Fire in the quarter of San Marquola - Francesco Guardi. 32x51
The fire of oil depots on November 28, 1789 in the Venetian Ghetto is another alarm sign that foreshadowed the sunset of the great city. The seventy-eight-year-old artist, despite his malaise, nevertheless made in-kind sketches. One of them, located today in the New York Metropolitan Museum of Art, served as the basis for the painting. "Fire in the quarter of San Marquola" (second picture - at the Correr Museum in Venice).
The flame that spread to the houses adjacent to the warehouses highlighted the walls and roofs on which firefighters heroically tried to resist it. The foreground is almost all horizontal indicated by the backs of onlookers and sympathizers. A hot palette of shades of reddish and golden colors burst into the twilight flavor, so tangibly transmitting the heat of a monstrous fire. Guardi’s dynamic brush with a live brushstroke, transferring random pores to the walls of the flame onto the canvas, becomes truly free, impetuous. The artist does not try to draw fire, he conveys its destructive, all-consuming essence. Such an embodiment of fiery fury, experiments in the field of color will meet only after several decades in the work of the romantic Englishman William Turner.
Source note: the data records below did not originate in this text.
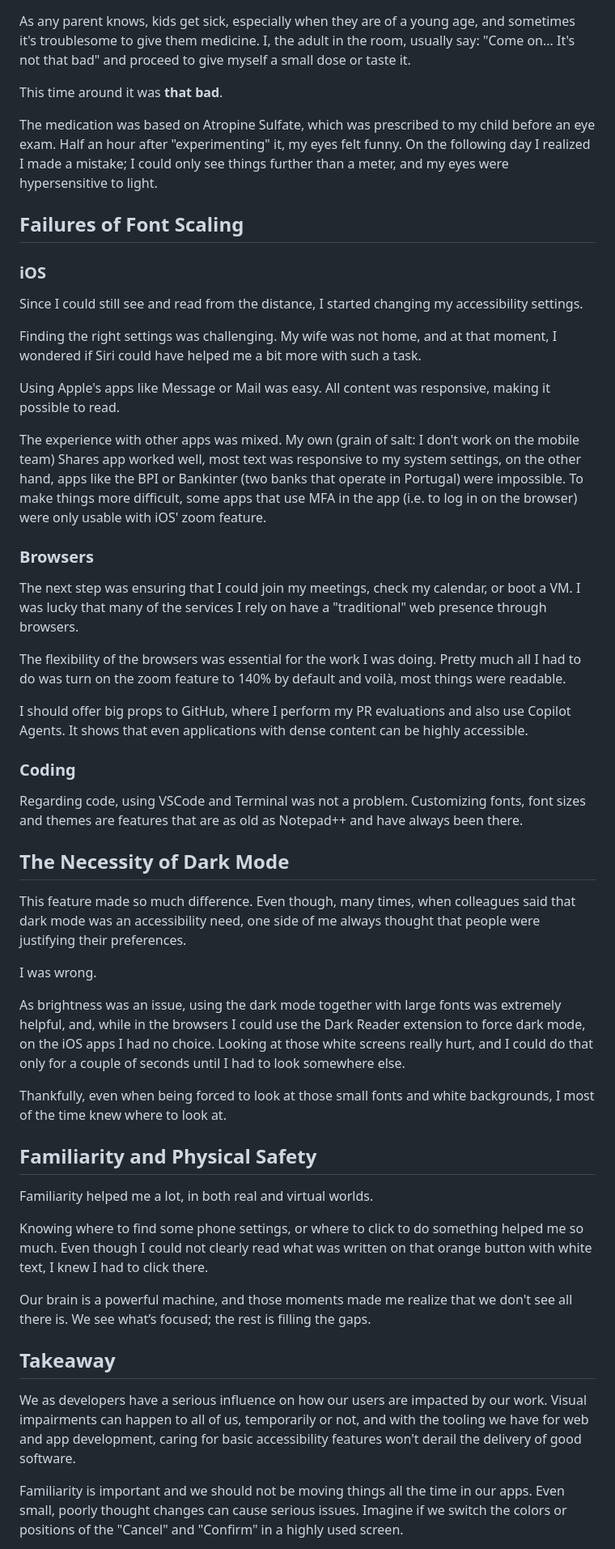
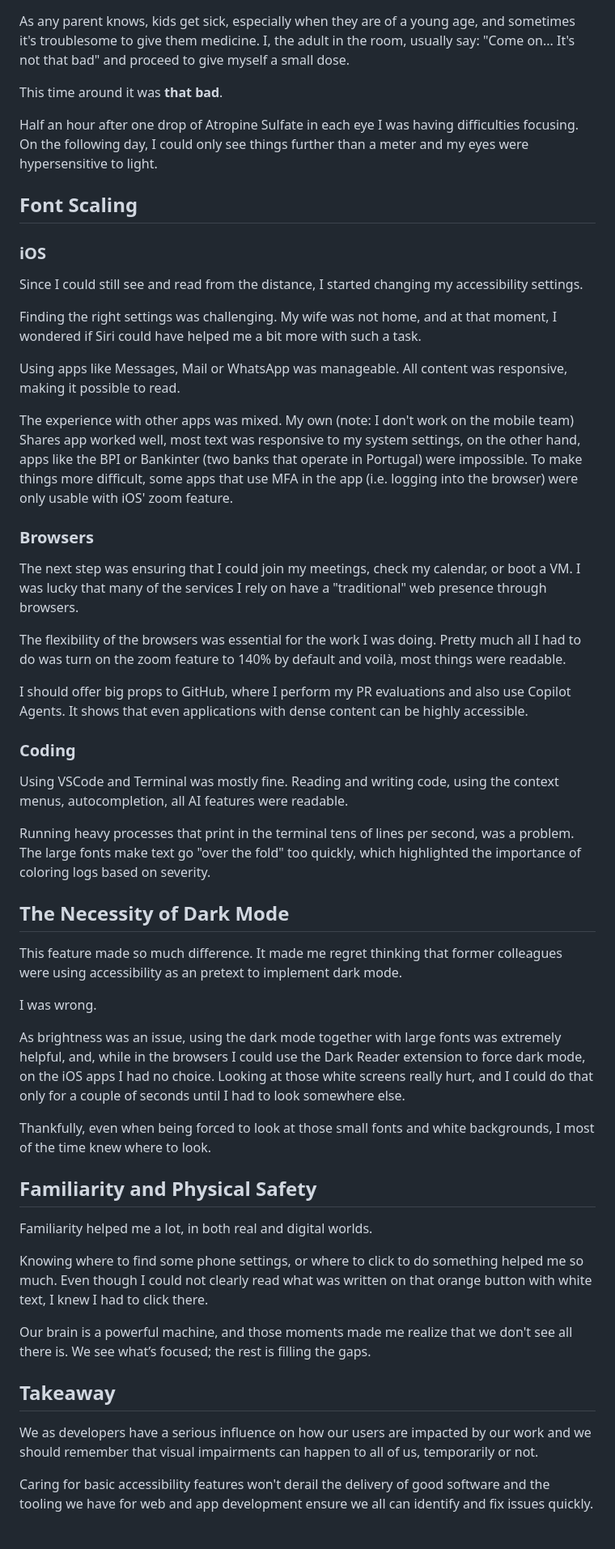
Before and after one commit to celsopalmeiraneto/personal-website, a Markdown page: data/posts/accessiblity-is-on-us.md, the part around one of its changes. Shown at 81% size. GitHub-like rendering.

Commit message:
feat: last copy pass

```diff
--- a/data/posts/accessiblity-is-on-us.md
+++ b/data/posts/accessiblity-is-on-us.md
@@ -1,13 +1,12 @@
 As any parent knows, kids get sick, especially when they are of a young age, and sometimes it's troublesome to give them medicine.
-I, the adult in the room, usually say: "Come on... It's not that bad" and proceed to give myself a small dose or taste it.
+I, the adult in the room, usually say: "Come on... It's not that bad" and proceed to give myself a small dose.
 
 This time around it was **that bad**.
 
-The medication was based on Atropine Sulfate, which was prescribed to my child before an eye exam. Half an hour after "experimenting"
-it, my eyes felt funny. On the following day I realized I made a mistake; I could only see things further than a meter,
-and my eyes were hypersensitive to light.
+Half an hour after one drop of Atropine Sulfate in each eye I was having difficulties focusing.
+On the following day, I could only see things further than a meter and my eyes were hypersensitive to light.
 
-## Failures of Font Scaling
+## Font Scaling
 
 ### iOS
 
@@ -16,12 +15,12 @@ Since I could still see and read from the distance, I started changing my access
 Finding the right settings was challenging. My wife was not home, and at that moment,
 I wondered if Siri could have helped me a bit more with such a task.
 
-Using Apple's apps like Message or Mail was easy. All content was responsive, making it possible to read.
+Using apps like Messages, Mail or WhatsApp was manageable. All content was responsive, making it possible to read.
 
-The experience with other apps was mixed. My own (grain of salt: I don't work on the mobile team) Shares app
+The experience with other apps was mixed. My own (note: I don't work on the mobile team) Shares app
 worked well, most text was responsive to my system settings, on the other hand, apps like the BPI or
 Bankinter (two banks that operate in Portugal) were impossible. To make things more difficult, some apps
-that use MFA in the app (i.e. to log in on the browser) were only usable with iOS' zoom feature.
+that use MFA in the app (i.e. logging into the browser) were only usable with iOS' zoom feature.
 
 ### Browsers
 
@@ -36,14 +35,16 @@ It shows that even applications with dense content can be highly accessible.
 
 ### Coding
 
-Regarding code, using VSCode and Terminal was not a problem. Customizing fonts, font sizes and
-themes are features that are as old as Notepad++ and have always been there.
+Using VSCode and Terminal was mostly fine. Reading and writing code, using the context menus, autocompletion, all AI
+features were readable.
+
+Running heavy processes that print in the terminal tens of lines per second, was a problem. The large fonts make text go
+"over the fold" too quickly, which highlighted the importance of coloring logs based on severity.
 
 ## The Necessity of Dark Mode
 
-This feature made so much difference. Even though, many times,
-when colleagues said that dark mode was an accessibility need, one side of me always thought that
-people were justifying their preferences.
+This feature made so much difference. It made me regret thinking that former colleagues were using accessibility as an
+pretext to implement dark mode.
 
 I was wrong.
 
@@ -52,11 +53,11 @@ I could use the Dark Reader extension to force dark mode, on the iOS apps I had
 and I could do that only for a couple of seconds until I had to look somewhere else.
 
 Thankfully, even when being forced to look at those small fonts and white backgrounds, I most of the time
-knew where to look at.
+knew where to look.
 
 ## Familiarity and Physical Safety
 
-Familiarity helped me a lot, in both real and virtual worlds.
+Familiarity helped me a lot, in both real and digital worlds.
 
 Knowing where to find some phone settings, or where to click to do something helped me so much. Even though I
 could not clearly read what was written on that orange button with white text, I knew I had to click there.
@@ -65,7 +66,8 @@ Our brain is a powerful machine, and those moments made me realize that we don't
 
 ## Takeaway
 
-We as developers have a serious influence on how our users are impacted by our work. Visual impairments can happen to all of us, temporarily or not, and with the tooling we have for web and app development, caring for basic accessibility features won't derail the delivery of good software.
+We as developers have a serious influence on how our users are impacted by our work and we should remember that visual impairments can happen to all of us, temporarily or not.
 
-Familiarity is important and we should not be moving things all the time in our apps. Even small, poorly thought changes can cause serious issues. Imagine if we switch the colors or positions of the "Cancel" and "Confirm" in a highly used screen.
+Caring for basic accessibility features won't derail the delivery of good software and the tooling we have for web and app development
+ensure we all can identify and fix issues quickly.
 
```
Also changed, not shown: other parts of data/posts/accessiblity-is-on-us.md (+3 -1 lines).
The lessons of the Venetians will largely become the basis for artists who prioritize color in the system of painting searches.